Your task
Your job is to copy the data that follows exactly, every line included.

Information shown

* * * * *

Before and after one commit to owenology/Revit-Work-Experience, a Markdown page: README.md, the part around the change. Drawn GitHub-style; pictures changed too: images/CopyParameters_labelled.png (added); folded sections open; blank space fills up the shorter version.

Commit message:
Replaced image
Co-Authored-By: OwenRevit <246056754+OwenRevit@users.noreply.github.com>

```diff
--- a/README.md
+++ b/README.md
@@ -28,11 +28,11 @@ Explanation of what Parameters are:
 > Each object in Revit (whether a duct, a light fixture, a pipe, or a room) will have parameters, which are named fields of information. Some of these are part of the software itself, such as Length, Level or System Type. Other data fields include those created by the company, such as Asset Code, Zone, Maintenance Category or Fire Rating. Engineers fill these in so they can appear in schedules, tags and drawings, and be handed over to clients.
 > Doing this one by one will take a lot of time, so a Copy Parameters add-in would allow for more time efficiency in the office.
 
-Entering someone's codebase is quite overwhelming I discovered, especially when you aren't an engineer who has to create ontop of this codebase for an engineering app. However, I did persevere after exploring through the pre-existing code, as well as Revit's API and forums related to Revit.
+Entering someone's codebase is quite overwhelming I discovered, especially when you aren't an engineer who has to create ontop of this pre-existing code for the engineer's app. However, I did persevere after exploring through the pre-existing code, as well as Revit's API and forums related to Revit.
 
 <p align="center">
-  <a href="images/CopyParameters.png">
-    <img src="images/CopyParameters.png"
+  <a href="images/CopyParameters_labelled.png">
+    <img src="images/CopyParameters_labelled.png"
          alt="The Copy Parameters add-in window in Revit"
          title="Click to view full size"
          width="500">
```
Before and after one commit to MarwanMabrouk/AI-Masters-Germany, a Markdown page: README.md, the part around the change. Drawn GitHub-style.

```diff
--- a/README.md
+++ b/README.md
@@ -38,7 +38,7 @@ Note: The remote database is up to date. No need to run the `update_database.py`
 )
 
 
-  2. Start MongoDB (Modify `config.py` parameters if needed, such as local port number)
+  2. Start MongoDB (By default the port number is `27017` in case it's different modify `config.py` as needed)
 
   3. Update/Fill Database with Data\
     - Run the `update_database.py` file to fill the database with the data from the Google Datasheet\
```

* * * * *

Written reply
Before and after one commit to owenology/Revit-Work-Experience, a Markdown page: README.md, the part around the change. Drawn GitHub-style; pictures changed too: images/CopyParameters_labelled.png (added); folded sections open; blank space fills up the shorter version.

Commit message:
Replaced image
Co-Authored-By: OwenRevit <246056754+OwenRevit@users.noreply.github.com>

```diff
--- a/README.md
+++ b/README.md
@@ -28,11 +28,11 @@ Explanation of what Parameters are:
 > Each object in Revit (whether a duct, a light fixture, a pipe, or a room) will have parameters, which are named fields of information. Some of these are part of the software itself, such as Length, Level or System Type. Other data fields include those created by the company, such as Asset Code, Zone, Maintenance Category or Fire Rating. Engineers fill these in so they can appear in schedules, tags and drawings, and be handed over to clients.
 > Doing this one by one will take a lot of time, so a Copy Parameters add-in would allow for more time efficiency in the office.
 
-Entering someone's codebase is quite overwhelming I discovered, especially when you aren't an engineer who has to create ontop of this codebase for an engineering app. However, I did persevere after exploring through the pre-existing code, as well as Revit's API and forums related to Revit.
+Entering someone's codebase is quite overwhelming I discovered, especially when you aren't an engineer who has to create ontop of this pre-existing code for the engineer's app. However, I did persevere after exploring through the pre-existing code, as well as Revit's API and forums related to Revit.
 
 <p align="center">
-  <a href="images/CopyParameters.png">
-    <img src="images/CopyParameters.png"
+  <a href="images/CopyParameters_labelled.png">
+    <img src="images/CopyParameters_labelled.png"
          alt="The Copy Parameters add-in window in Revit"
          title="Click to view full size"
          width="500">
```
Before and after one commit to MarwanMabrouk/AI-Masters-Germany, a Markdown page: README.md, the part around the change. Drawn GitHub-style.

```diff
--- a/README.md
+++ b/README.md
@@ -38,7 +38,7 @@ Note: The remote database is up to date. No need to run the `update_database.py`
 )
 
 
-  2. Start MongoDB (Modify `config.py` parameters if needed, such as local port number)
+  2. Start MongoDB (By default the port number is `27017` in case it's different modify `config.py` as needed)
 
   3. Update/Fill Database with Data\
     - Run the `update_database.py` file to fill the database with the data from the Google Datasheet\
```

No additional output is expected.